Come live with us: challenges when a parent moves into your home

Aging in place should be a sensible and logical way for seniors to live better lives. However, the phrase “aging in place” rather assumes that the place they are aging in is their own home. What happens when that place is actually your home?

When a shared home makes practical sense

When one senior/elderly parent dies, it may become quickly apparent that the lone parent isn’t coping well living on their own. This is of real concern when they live some distance from you and your family.

So, in the midst of grief and bereavement, many families are faced with the same question: where will Mom/Dad live?

The practical and pragmatic solution might seem to be for your parent to move in with you.

  • Your own children may be grown up and left home, so there is space for them.
  • You may be approaching retirement and have more time to care.
  • It can make economic sense to merge the two households into one in terms of living costs such as utility bills.
Oil and vinegar lifestyles

That’s the logical side of the arrangement. The reality can be quite different. You are trying to blend two very different set of lifestyles, requirements and routines together.

Daily routine
  • Your parent may be an early riser, waking the household before the usual time.
  • Their mealtimes may be different from yours. Many aging seniors, for example, prefer to eat their main meal in the middle of the day as it’s better for their digestion. You may be working or unavailable to cook this, let alone sit down and eat it with them.
  • Their diet may be different too, cutting out foods that may no longer suit them, making batch cooking or family meals together more difficult.
  • They may want to retire to bed earlier than the family, and expect everyone else to do the same despite the fact that their bedroom TV is turned up loud!
Home rearrangements and adaptation
  • They may need your furniture rearranged due to mobility restrictions or your home made more accessible with ramps and rails.
  • They may need your home to be much warmer during the winter, or kept cooler during the day in the summer, when you might normally be out at work.
Still being a parent!
  • They may not “get on” with your partner/spouse/children.
  • They may find living with their grandchildren full-time more tiring than they anticipated.
  • They may still treat you like you are aged 16 and keep telling you how to do things!
Spreading the love and attention

When a parent moves in, your attention and time for your partner, family and friends will inevitably be reduced as you need to accommodate your parent’s needs on a daily basis. It can be hard to find a balance where nobody in the house feels left out, or resents that one person seems more important than another. It can be especially hard if it’s an in-law parent that’s moved in, and suddenly your partner’s focus shifts to them, not you.

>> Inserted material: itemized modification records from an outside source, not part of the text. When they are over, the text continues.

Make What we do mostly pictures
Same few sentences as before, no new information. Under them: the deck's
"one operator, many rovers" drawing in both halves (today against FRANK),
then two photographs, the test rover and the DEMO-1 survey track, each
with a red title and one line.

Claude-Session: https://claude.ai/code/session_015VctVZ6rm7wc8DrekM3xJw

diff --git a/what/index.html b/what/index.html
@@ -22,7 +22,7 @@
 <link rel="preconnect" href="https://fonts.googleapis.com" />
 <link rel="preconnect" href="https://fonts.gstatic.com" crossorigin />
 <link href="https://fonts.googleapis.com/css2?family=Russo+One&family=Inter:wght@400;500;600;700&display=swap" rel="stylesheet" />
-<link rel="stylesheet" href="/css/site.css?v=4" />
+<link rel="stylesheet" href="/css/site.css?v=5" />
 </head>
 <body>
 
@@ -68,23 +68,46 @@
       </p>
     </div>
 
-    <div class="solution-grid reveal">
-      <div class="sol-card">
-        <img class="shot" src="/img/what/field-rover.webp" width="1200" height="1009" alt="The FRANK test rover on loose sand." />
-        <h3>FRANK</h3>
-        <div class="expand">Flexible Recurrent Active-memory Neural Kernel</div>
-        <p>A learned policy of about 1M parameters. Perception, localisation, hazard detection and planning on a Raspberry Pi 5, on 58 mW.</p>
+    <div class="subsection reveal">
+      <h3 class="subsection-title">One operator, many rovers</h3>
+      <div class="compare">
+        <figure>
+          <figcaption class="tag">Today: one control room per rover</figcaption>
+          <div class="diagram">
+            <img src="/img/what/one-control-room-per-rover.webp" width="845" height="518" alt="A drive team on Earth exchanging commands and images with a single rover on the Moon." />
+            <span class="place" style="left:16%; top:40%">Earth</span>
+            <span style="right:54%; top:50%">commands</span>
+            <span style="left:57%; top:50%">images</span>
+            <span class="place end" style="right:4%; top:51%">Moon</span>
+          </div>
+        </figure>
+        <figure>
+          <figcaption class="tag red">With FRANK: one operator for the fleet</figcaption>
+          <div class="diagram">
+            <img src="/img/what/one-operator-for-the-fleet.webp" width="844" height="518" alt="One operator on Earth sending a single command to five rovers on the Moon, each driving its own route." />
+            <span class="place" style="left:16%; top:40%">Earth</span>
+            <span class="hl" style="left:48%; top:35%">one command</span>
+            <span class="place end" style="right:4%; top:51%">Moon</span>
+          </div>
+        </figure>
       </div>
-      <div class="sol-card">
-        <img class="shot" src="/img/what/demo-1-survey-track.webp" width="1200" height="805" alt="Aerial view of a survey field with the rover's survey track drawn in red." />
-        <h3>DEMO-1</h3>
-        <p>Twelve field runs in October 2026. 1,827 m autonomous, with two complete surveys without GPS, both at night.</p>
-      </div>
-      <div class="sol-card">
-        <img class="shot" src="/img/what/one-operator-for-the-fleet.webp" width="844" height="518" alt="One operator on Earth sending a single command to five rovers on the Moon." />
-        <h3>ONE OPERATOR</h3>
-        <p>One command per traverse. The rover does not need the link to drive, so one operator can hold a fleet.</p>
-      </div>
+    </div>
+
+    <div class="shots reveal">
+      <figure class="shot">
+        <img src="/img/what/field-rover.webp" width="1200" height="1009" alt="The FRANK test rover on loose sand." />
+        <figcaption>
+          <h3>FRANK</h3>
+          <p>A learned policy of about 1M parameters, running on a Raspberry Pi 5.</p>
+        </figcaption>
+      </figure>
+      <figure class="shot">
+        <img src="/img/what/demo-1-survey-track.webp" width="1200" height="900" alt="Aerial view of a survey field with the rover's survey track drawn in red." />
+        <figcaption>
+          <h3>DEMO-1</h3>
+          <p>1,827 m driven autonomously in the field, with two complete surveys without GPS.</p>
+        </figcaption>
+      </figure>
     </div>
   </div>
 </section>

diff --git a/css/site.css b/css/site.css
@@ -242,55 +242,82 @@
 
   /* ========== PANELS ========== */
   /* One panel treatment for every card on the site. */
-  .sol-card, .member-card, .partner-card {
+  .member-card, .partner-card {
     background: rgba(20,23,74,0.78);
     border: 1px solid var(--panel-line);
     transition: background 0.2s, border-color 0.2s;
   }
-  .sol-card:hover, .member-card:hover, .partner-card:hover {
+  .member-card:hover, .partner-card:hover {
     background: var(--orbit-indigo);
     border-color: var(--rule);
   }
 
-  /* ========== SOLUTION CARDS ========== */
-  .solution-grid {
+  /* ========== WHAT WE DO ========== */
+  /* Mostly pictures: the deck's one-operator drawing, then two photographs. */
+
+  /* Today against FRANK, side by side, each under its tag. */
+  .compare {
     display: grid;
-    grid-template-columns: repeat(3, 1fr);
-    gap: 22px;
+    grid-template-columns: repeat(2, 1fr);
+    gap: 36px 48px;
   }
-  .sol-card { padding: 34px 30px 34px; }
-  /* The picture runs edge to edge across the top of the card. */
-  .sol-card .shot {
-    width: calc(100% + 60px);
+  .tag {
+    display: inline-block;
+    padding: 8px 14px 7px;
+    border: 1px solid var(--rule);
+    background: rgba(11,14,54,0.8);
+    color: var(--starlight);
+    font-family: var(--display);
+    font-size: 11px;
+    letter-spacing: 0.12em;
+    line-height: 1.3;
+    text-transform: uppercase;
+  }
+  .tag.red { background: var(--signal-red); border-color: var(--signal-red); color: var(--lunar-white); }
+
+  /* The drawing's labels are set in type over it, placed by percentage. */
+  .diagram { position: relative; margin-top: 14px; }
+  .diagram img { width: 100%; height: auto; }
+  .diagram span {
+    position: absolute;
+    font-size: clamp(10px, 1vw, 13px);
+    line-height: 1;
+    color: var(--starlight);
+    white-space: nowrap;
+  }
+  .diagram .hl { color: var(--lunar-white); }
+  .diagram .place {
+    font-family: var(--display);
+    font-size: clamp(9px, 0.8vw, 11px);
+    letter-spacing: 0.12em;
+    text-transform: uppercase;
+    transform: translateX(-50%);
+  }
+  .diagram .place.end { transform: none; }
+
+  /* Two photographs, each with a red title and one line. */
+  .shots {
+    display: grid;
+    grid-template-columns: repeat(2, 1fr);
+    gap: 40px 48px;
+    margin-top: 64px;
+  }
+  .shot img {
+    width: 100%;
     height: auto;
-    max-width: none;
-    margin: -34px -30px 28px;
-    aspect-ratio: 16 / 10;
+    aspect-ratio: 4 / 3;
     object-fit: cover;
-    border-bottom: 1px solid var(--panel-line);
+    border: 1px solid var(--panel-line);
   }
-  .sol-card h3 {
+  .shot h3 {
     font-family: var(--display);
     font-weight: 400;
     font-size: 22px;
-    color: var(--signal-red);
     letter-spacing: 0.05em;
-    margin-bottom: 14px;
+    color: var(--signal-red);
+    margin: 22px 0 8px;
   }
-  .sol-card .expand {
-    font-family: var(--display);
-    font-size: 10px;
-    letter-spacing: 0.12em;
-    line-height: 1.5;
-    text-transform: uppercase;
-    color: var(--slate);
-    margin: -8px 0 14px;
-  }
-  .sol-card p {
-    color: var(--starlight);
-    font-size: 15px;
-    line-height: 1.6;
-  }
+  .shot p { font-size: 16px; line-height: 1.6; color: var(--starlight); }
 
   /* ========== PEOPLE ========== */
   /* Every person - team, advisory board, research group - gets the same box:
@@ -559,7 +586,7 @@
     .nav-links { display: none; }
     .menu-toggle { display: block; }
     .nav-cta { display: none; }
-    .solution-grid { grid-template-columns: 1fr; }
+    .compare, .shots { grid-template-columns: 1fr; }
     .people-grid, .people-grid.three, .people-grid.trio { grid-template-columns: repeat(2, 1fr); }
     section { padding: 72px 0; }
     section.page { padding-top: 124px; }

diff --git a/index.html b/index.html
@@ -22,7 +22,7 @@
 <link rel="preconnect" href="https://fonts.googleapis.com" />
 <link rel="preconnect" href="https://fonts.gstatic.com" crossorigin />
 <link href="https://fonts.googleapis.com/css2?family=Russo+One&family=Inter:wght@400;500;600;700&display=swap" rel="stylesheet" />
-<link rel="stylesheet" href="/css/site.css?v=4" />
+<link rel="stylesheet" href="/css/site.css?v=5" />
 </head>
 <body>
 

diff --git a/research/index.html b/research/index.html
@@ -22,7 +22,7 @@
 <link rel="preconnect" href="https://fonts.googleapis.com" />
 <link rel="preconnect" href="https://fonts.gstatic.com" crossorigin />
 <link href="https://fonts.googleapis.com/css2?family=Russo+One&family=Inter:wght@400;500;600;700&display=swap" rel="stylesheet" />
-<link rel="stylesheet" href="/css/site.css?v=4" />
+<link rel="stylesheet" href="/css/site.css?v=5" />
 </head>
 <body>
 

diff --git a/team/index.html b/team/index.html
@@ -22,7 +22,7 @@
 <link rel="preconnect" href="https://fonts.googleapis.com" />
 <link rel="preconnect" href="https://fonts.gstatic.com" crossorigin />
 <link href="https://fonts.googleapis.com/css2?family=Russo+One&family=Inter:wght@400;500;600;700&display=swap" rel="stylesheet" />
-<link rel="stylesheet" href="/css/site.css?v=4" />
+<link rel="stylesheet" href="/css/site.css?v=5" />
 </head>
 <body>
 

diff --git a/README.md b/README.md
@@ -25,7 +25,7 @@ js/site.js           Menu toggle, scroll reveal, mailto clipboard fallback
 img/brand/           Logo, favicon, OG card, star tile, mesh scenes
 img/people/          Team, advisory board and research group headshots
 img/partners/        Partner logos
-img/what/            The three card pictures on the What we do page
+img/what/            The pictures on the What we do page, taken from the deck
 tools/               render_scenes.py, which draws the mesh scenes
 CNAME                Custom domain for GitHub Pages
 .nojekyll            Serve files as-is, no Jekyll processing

A demanding dad

One of our team was talking to a lady who had nursed her mother through her final days, and her bereaved father was now living with her. And it wasn’t working well. Her father expected her to do exactly what his wife had done in terms of looking after him, as his wife had done practically everything for him. He refused to go out to visit anyone his daughter knew, and as result his semi-retired daughter was leaving the house daily on long walks just to get away from his demands.

Home care to the rescue

Our team member suggested home care as a solution that could enable them to live in the same house with less stress. A home team such as ours could take care of jobs he expected her to do, such as:

  • Laundry
  • Cleaning
  • Transport to appointments
  • Grocery shopping
  • Meal planning and preparation
  • Companionship outings
  • Help getting washed, shaved and dressed
  • Companionship on outings to friends, and social events
Stressful for both sides

We would say that a parent moving in can be as stressful for them as it is for you. Suddenly they are sharing your space, your kitchen, your life, your “stuff”. They may be able to bring some items from their own home, but unless you have a large home, most of their possessions won’t fit in. Even if you extend your home with an additional apartment or extra room, it’s still a major reduction in their living space.

It’s simply not the way they are used to living, and the result can be that their frustration at the change of circumstances can emerge as ill-tempered disagreements and being generally “grumpy”.

Reclaim your ‘me and the family’ time

Home care can help you and your parent live in your home by allowing everyone their own personal space and time, without worry.

  • You can go out on your own, as a couple and as a family and relax, knowing that one of our caregivers is there looking after your parent’s needs.
  • Your parent can relax, knowing they can enjoy the caregiver’s visit and let you do what you want to do.

Regular home care visits can provide a focus point for their day that is independent of you, can be tailored to their needs.

Call us – we can help

If you are struggling to share your space with an aging parent, call us. Home care really can help your family live together more easily and with less stress. Our team offer a consultation visit to discuss your requirements and to help put in a care plan that suits everyone.

539, 5940 Macleod Trail SWCalgary, AB